Please note that the price comparisons are based on search keywords - sometimes it might show cards with very similar names that are not exactly the same as the one chosen in the comparison. We do try to filter out the wrong results as best we can, though.
Memory Bandwidth: Memory bandwidth is the max amount of data (in units of MB per second) that can be moved over the external memory interface in a second. It is calculated by multiplying the card's interface width by its memory clock speed. If the card has DDR RAM, the result should be multiplied by 2 once again. If it uses DDR5, multiply by ANOTHER 2x. The better the card's memory bandwidth, the faster the card will be in general. It especially helps with AA, High Dynamic Range and higher screen resolutions.
Texel Rate: Texel rate is the maximum texture map elements (texels) that can be applied per second. This figure is calculated by multiplying the total amount of texture units of the card by the core clock speed of the chip. The better this number, the better the video card will be at texture filtering (anisotropic filtering - AF). It is measured in millions of texels processed per second.
Pixel Rate: Pixel rate is the maximum number of pixels that the graphics chip can possibly record to its local memory per second - measured in millions of pixels per second. The figure is worked out by multiplying the number of Render Output Units by the the core clock speed. ROPs (Raster Operations Pipelines - aka Render Output Units) are responsible for drawing the pixels (image) on the screen.

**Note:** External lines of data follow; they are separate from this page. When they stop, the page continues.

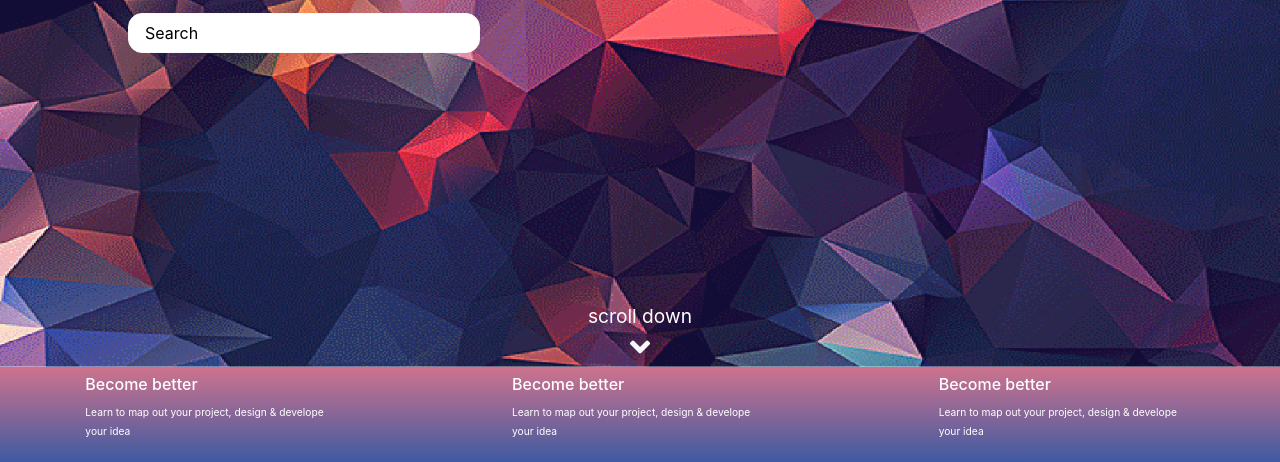
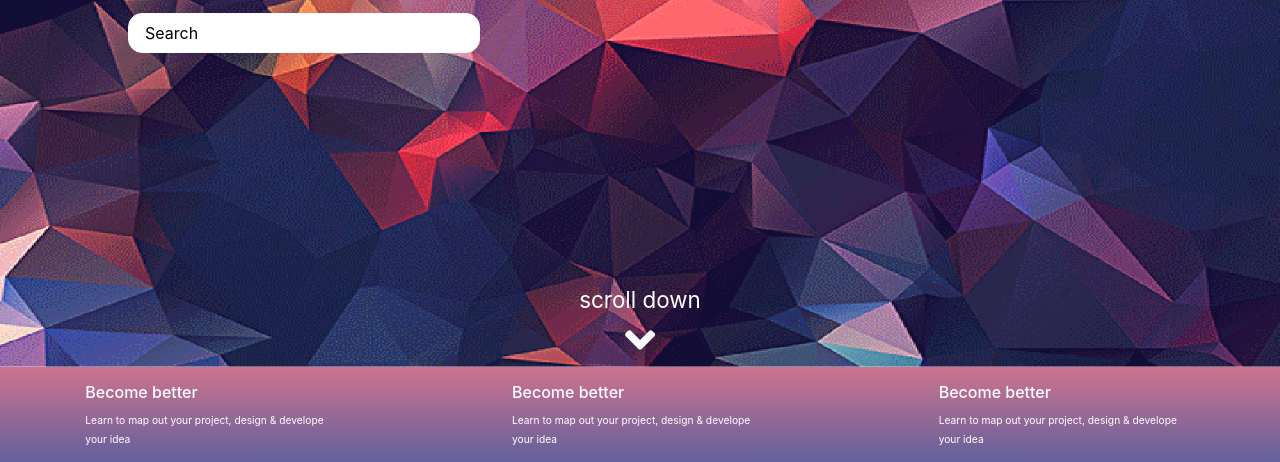
Before and after one commit to KimTrijnh/compilelife, a plain HTML site: page index.html in a window 1280 px wide. Shown: the part 433-895 px from the top of the page. Drawn offline with nearby package versions, Linux system fonts and the light colour scheme; a script that the page names is missing.

Commit message:
change padding .main-bar and font-size scroll down

```diff
--- a/index.html
+++ b/index.html
@@ -58,7 +58,7 @@
     </header>
     <!-- main section -->
     <section class="main">
-        <div class="main-bar d-flex justify-content-around pt-2 pb-4">
+        <div class="main-bar d-flex justify-content-around pt-3 pb-5">
             <div class="bar-item">
                 <h6 class="bar-title">Become better</h6>
                 <small class="bar-body">Learn to map out your project, design & develope your idea</small>
--- a/main.css
+++ b/main.css
@@ -20,12 +20,12 @@ header {
 }
 .header-arrow {
     width: 10%;
-    font-size: 1.2rem;
+    font-size: 1.4rem;
     bottom: 0;
     margin-left: 45%;
 }
 .fa-angle-down {
-    font-size: 2rem;
+    font-size: 3rem;
 }
 
 .main-bar {
```
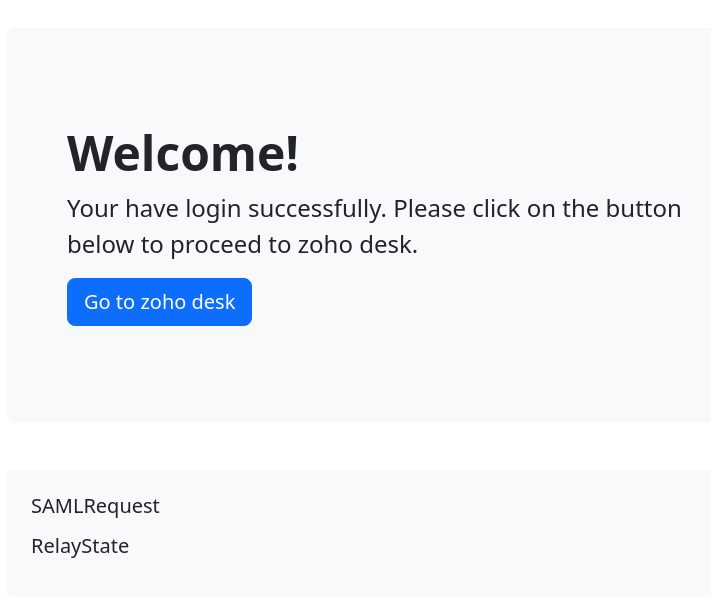
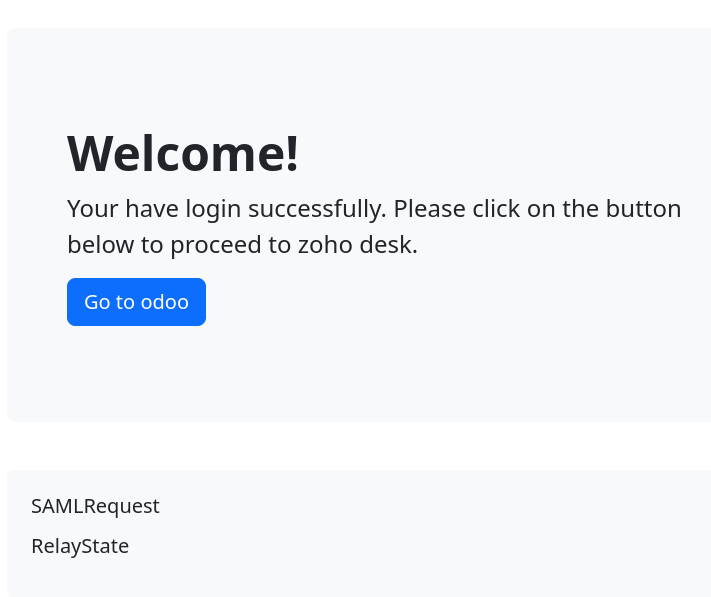
Before and after one commit to kaungkhantzawdev/php-saml-idp-litesaml, a PHP site: page /dashboard.php in a window 1280 px wide. Shown: the part 218-815 px from the top of the page, without its empty margins (87-798 px from the left). Run offline with PHP 8.4, Linux system fonts and the light colour scheme.

Commit message:
change text

```diff
--- a/dashboard.php
+++ b/dashboard.php
@@ -35,7 +35,7 @@ $request = \Symfony\Component\HttpFoundation\Request::createFromGlobals();
                 </p>
 
                 <form action="post-saml.php">
-                    <button class="btn btn-primary btn-lg" type="submit">Go to zoho desk</button>
+                    <button class="btn btn-primary btn-lg" type="submit">Go to odoo</button>
 
                     <input type="hidden" name="user_email"
                         value="<?php print $request->get("user_email") ?>">
```
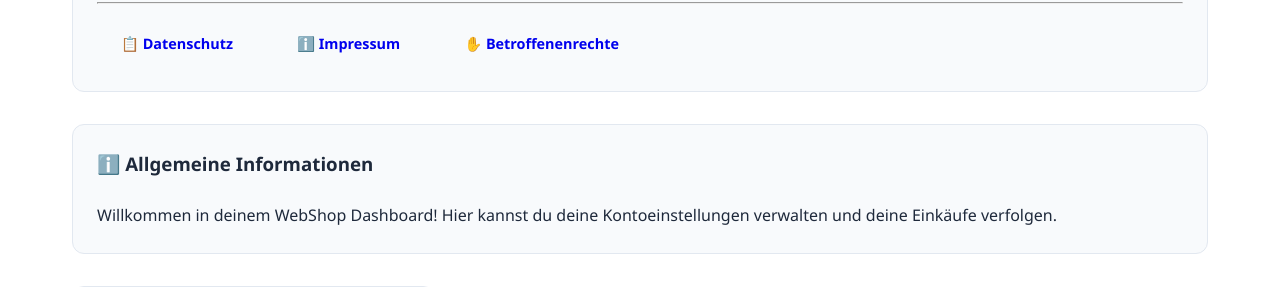
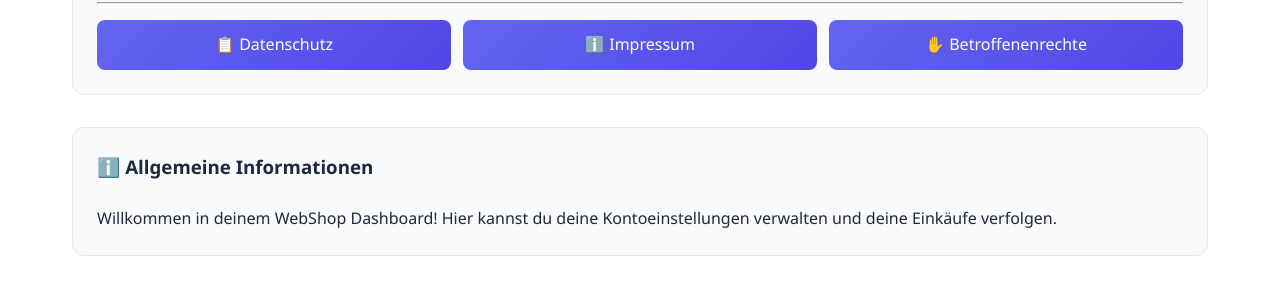
Before and after one commit to TizianSenger/PythonOnlineShop, a Flask app: template webshop-python/src/templates/dashboard.html in a window 1280 px wide. Shown: the part 314-601 px from the top of the page. Run offline with Flask 2, Linux system fonts and the light colour scheme; a user stored in the database is signed in; tables that the repository leaves empty hold one stand-in row (values such as "Sample post"); the template is opened without the code that fills it: most values are stand-ins (such as "Sample title", 1, 10 or a date in 2020).

Commit message:
bettwer desing in for imprssum links

```diff
--- a/webshop-python/src/templates/dashboard.html
+++ b/webshop-python/src/templates/dashboard.html
@@ -21,10 +21,20 @@
                 class="badge {% if user.role == 'admin' %}badge-success{% else %}badge-primary{% endif %}">{{
                 user.role }}</span></p>
         <hr class="my-3">
-        <div style="display: flex; gap: 1rem; flex-wrap: wrap; margin-top: 1rem;">
-            <a href="{{ url_for('privacy_policy') }}" class="btn btn-sm" style="font-size: 0.9rem;">📋 Datenschutz</a>
-            <a href="{{ url_for('impressum') }}" class="btn btn-sm" style="font-size: 0.9rem;">ℹ️ Impressum</a>
-            <a href="{{ url_for('gdpr_rights') }}" class="btn btn-sm" style="font-size: 0.9rem;">✋ Betroffenenrechte</a>
+        <div
+            style="display: grid; grid-template-columns: repeat(auto-fit, minmax(150px, 1fr)); gap: 0.75rem; margin-top: 1rem;">
+            <a href="{{ url_for('privacy_policy') }}" class="btn btn-primary"
+                style="text-align: center; padding: 0.75rem 1rem; text-decoration: none; border-radius: 8px; font-weight: 500; transition: all 0.3s ease;">
+                📋 Datenschutz
+            </a>
+            <a href="{{ url_for('impressum') }}" class="btn btn-primary"
+                style="text-align: center; padding: 0.75rem 1rem; text-decoration: none; border-radius: 8px; font-weight: 500; transition: all 0.3s ease;">
+                ℹ️ Impressum
+            </a>
+            <a href="{{ url_for('gdpr_rights') }}" class="btn btn-primary"
+                style="text-align: center; padding: 0.75rem 1rem; text-decoration: none; border-radius: 8px; font-weight: 500; transition: all 0.3s ease;">
+                ✋ Betroffenenrechte
+            </a>
         </div>
     </div>
     <div class="card mb-4">
```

The actual pixel rate also depends on many other factors, especially the memory bandwidth - the lower the memory bandwidth is, the lower the ability to get to the max fill rate.